Rarely have I encountered a game with quite as many frustrating, ill-judged elements as Two Parsecs From Earth. There’s nothing wrong with challenging platformers — I adore Celeste, for example — but when difficulty is the result of poor design and poorer implementation, it’s hard not to feel cheated.
Hands up who likes blind jumps? No, I thought not. Two Parsecs is packed full of pits containing unseen spikes and jumps where an enemy might be occupying your landing space, depending on timing that you just have to second-guess. It’s a shame, because the central idea has a small amount of merit.
Two Parsecs is a mini-Metroidvania, following hot on the heels of another Ratalaika release, Prehistoric Dude. It’s not exactly a winning streak, I’m afraid. The setup here is pretty pedestrian; something which the game references itself in an attempt at self-deprecating humour. Unfortunately, that humour falls flat and comes across more annoying than charming. You play a robot tasked with retrieving batteries and cargo to deck out a crashed spaceship for the return journey to Earth. Queue a lot of exploration and platforming around a fairly claustrophobic and visually monotonous planet.
That aforementioned central idea? Well, there are classic ability upgrades to be gained such as double-jump and dash, but they come in pairs, and when you encounter them, you have to decide which to adopt and which to go without for the entirety of the run. If it sounds like damning with faint praise to say that this innovation is pretty much the high point of the game well, that’s because it is — the praise is not going to get any greater than that.
If you’re going to build a pixel-precision platformer, it’s important to get the controls tight and responsive. In this game, there’s either an input delay or some other issue which results in far too many missed moves. Double-jump in particular seems really inconsistent. And there’s something about the gravity of the main jump that makes timing a successful dash painful in the extreme. Mercifully, there’s infinite lives, but if you die in a room, you’ll lose any cargo you collected since entering it; that just encourages backtracking to leave a room and save the collectibles, though, which isn’t exactly a fun way to spend your time.
There’s a smidgen of variety with the introduction of three chase scenes, during which all abilities other than your basic jump are removed. The first one is simple and nothing to write home about and the second more of a reasonable challenge, but the third is just a rage-inducing gauntlet which requires such perfect timing that it descends into boring repetition long before completion.
The ill-advised attempts at self-referential humour might not grate so much in a better game, but in Two Parsecs they just leave a sour taste. At one point, there’s a sarcastic message about an in-game zoom function. It would be less offensive if a) there was actually a point to zooming in (there isn’t) and b) there was a zoom control for the map (which there also isn’t, even though it’s sorely needed!). On top of that, the default view crops out so much of what you really need to see in the name of ‘false difficulty’ that zooming in is the last thing you need.
Once you’ve finished, you get to do it all over again with the abilities you passed up before, so you can grab previously unobtainable cargo.
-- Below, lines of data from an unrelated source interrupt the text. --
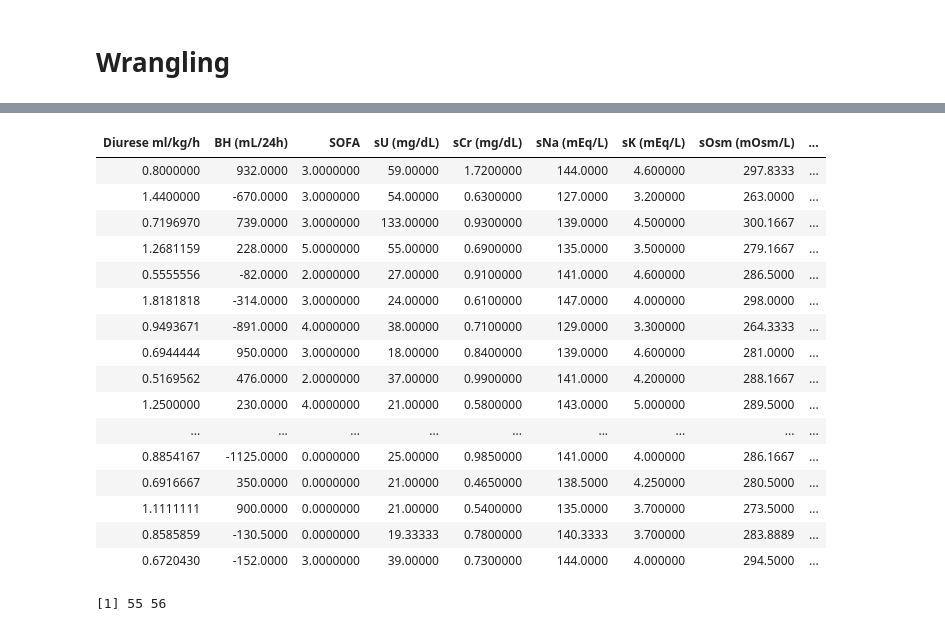
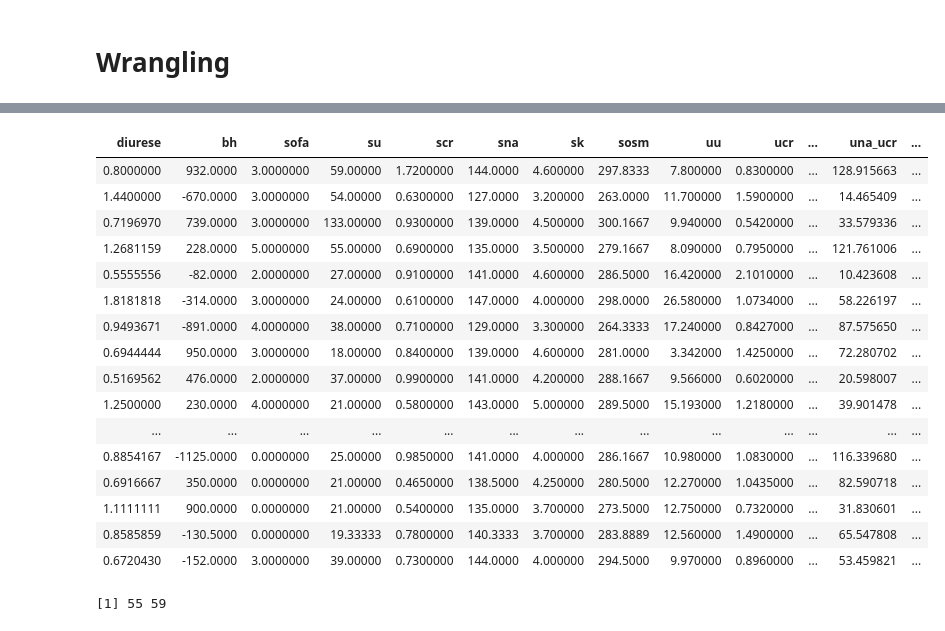
Before and after one commit to EduardoYada/IRA, a Jupyter notebook: processing.ipynb, the cells around one changed output, grey strips where cells are left out. Drawn from its saved outputs; the diff is of its cells as text; code cells hidden in the pictures.

Commit message:
update processamento com dados novos

```diff
--- a/processing.ipynb
+++ b/processing.ipynb
@@ -6,7 +6,7 @@ library(data.table)
 # %% [markdown]
 # Read data
 # %%
-df_raw = readxl::read_excel('./data/7.3 Camila 2  dados uréia urinária.xlsx')
+df_raw = readxl::read_excel('./data/Dados (NOVO).xlsx')
 
 head(df_raw)
 # %% [output]
@@ -92,0 +69,15 @@ df %>%
+# %%
+columns = colnames(df_raw)
+
+df = df_raw %>%
+    mutate_at(categorical_columns, funs(factor(.))) %>%
+    mutate(IRA = factor(ifelse(D_IRA != 0, 1, 0)),
+           KDIGO = factor(KDIGO),
+           KDIGO_agrupado = case_when(KDIGO %in% c(2, 3) ~ "MODERADO/GRAVE",
+                                      KDIGO == 1 ~ "LEVE",
+                                      KDIGO == 0 ~ "SEM IRA"))
+
+names(df) <- str_replace_all(tolower(names(df)), c("-" = "_", " " = ""))
+
+df %>%
+    head()
@@ -93,36 +112,36 @@ df %>%
 # %%
 for (col in daily_columns){
     df = df %>%
-        mutate(!!col := if_else(IRA == 1, !!sym(paste(col, 'D-1')),
-                                !!sym(paste(col, 'Média D1-D5'))))
+        mutate(!!col := if_else(ira == 1, !!sym(paste0(col, '_d_1')),
+                                !!sym(paste0(col, '_media_d1_d5'))))
 }
 
 df %>% select(daily_columns)
 # %% [output]
-| Diurese ml/kg/h | BH (mL/24h) | SOFA | sU (mg/dL) | sCr (mg/dL) | sNa (mEq/L) | sK (mEq/L) | sOsm (mOsm/L) | ... |
-| 0.8000000 | 932.0000 | 3.0000000 | 59.00000 | 1.7200000 | 144.0000 | 4.600000 | 297.8333 | ... |
-| 1.4400000 | -670.0000 | 3.0000000 | 54.00000 | 0.6300000 | 127.0000 | 3.200000 | 263.0000 | ... |
-| 0.7196970 | 739.0000 | 3.0000000 | 133.00000 | 0.9300000 | 139.0000 | 4.500000 | 300.1667 | ... |
-| 1.2681159 | 228.0000 | 5.0000000 | 55.00000 | 0.6900000 | 135.0000 | 3.500000 | 279.1667 | ... |
-| 0.5555556 | -82.0000 | 2.0000000 | 27.00000 | 0.9100000 | 141.0000 | 4.600000 | 286.5000 | ... |
-| 1.8181818 | -314.0000 | 3.0000000 | 24.00000 | 0.6100000 | 147.0000 | 4.000000 | 298.0000 | ... |
-| 0.9493671 | -891.0000 | 4.0000000 | 38.00000 | 0.7100000 | 129.0000 | 3.300000 | 264.3333 | ... |
-| 0.6944444 | 950.0000 | 3.0000000 | 18.00000 | 0.8400000 | 139.0000 | 4.600000 | 281.0000 | ... |
-| 0.5169562 | 476.0000 | 2.0000000 | 37.00000 | 0.9900000 | 141.0000 | 4.200000 | 288.1667 | ... |
-| 1.2500000 | 230.0000 | 4.0000000 | 21.00000 | 0.5800000 | 143.0000 | 5.000000 | 289.5000 | ... |
-| ... | ... | ... | ... | ... | ... | ... | ... | ... |
-| 0.8854167 | -1125.0000 | 0.0000000 | 25.00000 | 0.9850000 | 141.0000 | 4.000000 | 286.1667 | ... |
-| 0.6916667 | 350.0000 | 0.0000000 | 21.00000 | 0.4650000 | 138.5000 | 4.250000 | 280.5000 | ... |
-| 1.1111111 | 900.0000 | 0.0000000 | 21.00000 | 0.5400000 | 135.0000 | 3.700000 | 273.5000 | ... |
-| 0.8585859 | -130.5000 | 0.0000000 | 19.33333 | 0.7800000 | 140.3333 | 3.700000 | 283.8889 | ... |
-| 0.6720430 | -152.0000 | 3.0000000 | 39.00000 | 0.7300000 | 144.0000 | 4.000000 | 294.5000 | ... |
+| diurese | bh | sofa | su | scr | sna | sk | sosm | uu | ucr | ... | una_ucr | ... |
+| 0.8000000 | 932.0000 | 3.0000000 | 59.00000 | 1.7200000 | 144.0000 | 4.600000 | 297.8333 | 7.800000 | 0.8300000 | ... | 128.915663 | ... |
+| 1.4400000 | -670.0000 | 3.0000000 | 54.00000 | 0.6300000 | 127.0000 | 3.200000 | 263.0000 | 11.700000 | 1.5900000 | ... | 14.465409 | ... |
+| 0.7196970 | 739.0000 | 3.0000000 | 133.00000 | 0.9300000 | 139.0000 | 4.500000 | 300.1667 | 9.940000 | 0.5420000 | ... | 33.579336 | ... |
+| 1.2681159 | 228.0000 | 5.0000000 | 55.00000 | 0.6900000 | 135.0000 | 3.500000 | 279.1667 | 8.090000 | 0.7950000 | ... | 121.761006 | ... |
+| 0.5555556 | -82.0000 | 2.0000000 | 27.00000 | 0.9100000 | 141.0000 | 4.600000 | 286.5000 | 16.420000 | 2.1010000 | ... | 10.423608 | ... |
+| 1.8181818 | -314.0000 | 3.0000000 | 24.00000 | 0.6100000 | 147.0000 | 4.000000 | 298.0000 | 26.580000 | 1.0734000 | ... | 58.226197 | ... |
+| 0.9493671 | -891.0000 | 4.0000000 | 38.00000 | 0.7100000 | 129.0000 | 3.300000 | 264.3333 | 17.240000 | 0.8427000 | ... | 87.575650 | ... |
+| 0.6944444 | 950.0000 | 3.0000000 | 18.00000 | 0.8400000 | 139.0000 | 4.600000 | 281.0000 | 3.342000 | 1.4250000 | ... | 72.280702 | ... |
+| 0.5169562 | 476.0000 | 2.0000000 | 37.00000 | 0.9900000 | 141.0000 | 4.200000 | 288.1667 | 9.566000 | 0.6020000 | ... | 20.598007 | ... |
+| 1.2500000 | 230.0000 | 4.0000000 | 21.00000 | 0.5800000 | 143.0000 | 5.000000 | 289.5000 | 15.193000 | 1.2180000 | ... | 39.901478 | ... |
+| ... | ... | ... | ... | ... | ... | ... | ... | ... | ... | ... | ... | ... |
+| 0.8854167 | -1125.0000 | 0.0000000 | 25.00000 | 0.9850000 | 141.0000 | 4.000000 | 286.1667 | 10.980000 | 1.0830000 | ... | 116.339680 | ... |
+| 0.6916667 | 350.0000 | 0.0000000 | 21.00000 | 0.4650000 | 138.5000 | 4.250000 | 280.5000 | 12.270000 | 1.0435000 | ... | 82.590718 | ... |
+| 1.1111111 | 900.0000 | 0.0000000 | 21.00000 | 0.5400000 | 135.0000 | 3.700000 | 273.5000 | 12.750000 | 0.7320000 | ... | 31.830601 | ... |
+| 0.8585859 | -130.5000 | 0.0000000 | 19.33333 | 0.7800000 | 140.3333 | 3.700000 | 283.8889 | 12.560000 | 1.4900000 | ... | 65.547808 | ... |
+| 0.6720430 | -152.0000 | 3.0000000 | 39.00000 | 0.7300000 | 144.0000 | 4.000000 | 294.5000 | 9.970000 | 0.8960000 | ... | 53.459821 | ... |
 # %%
 df = df %>%
-    select(-matches("D-?\\d"))
+    select(-matches("d_?\\d"))
 
 dim(df)
 # %% [output]
-[1] 55 56
+[1] 55 59
 # %%
 head(df)
 # %% [output]
```
Also changed, not shown: parts of 9 cells of this notebook, 3 other files.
I strapped in for more punishment. The game crashed. A fitting end to an excruciating experience.
Two Parsecs From Earth £7.99
This robotic Metroidvania-by-numbers is sloppily assembled, lazily designed, and controls like the rust’s setting in. Dedicated speedrunners may find a modicum of challenge here, but I found Two Parsecs From Earth a frustrating experience from start to finish.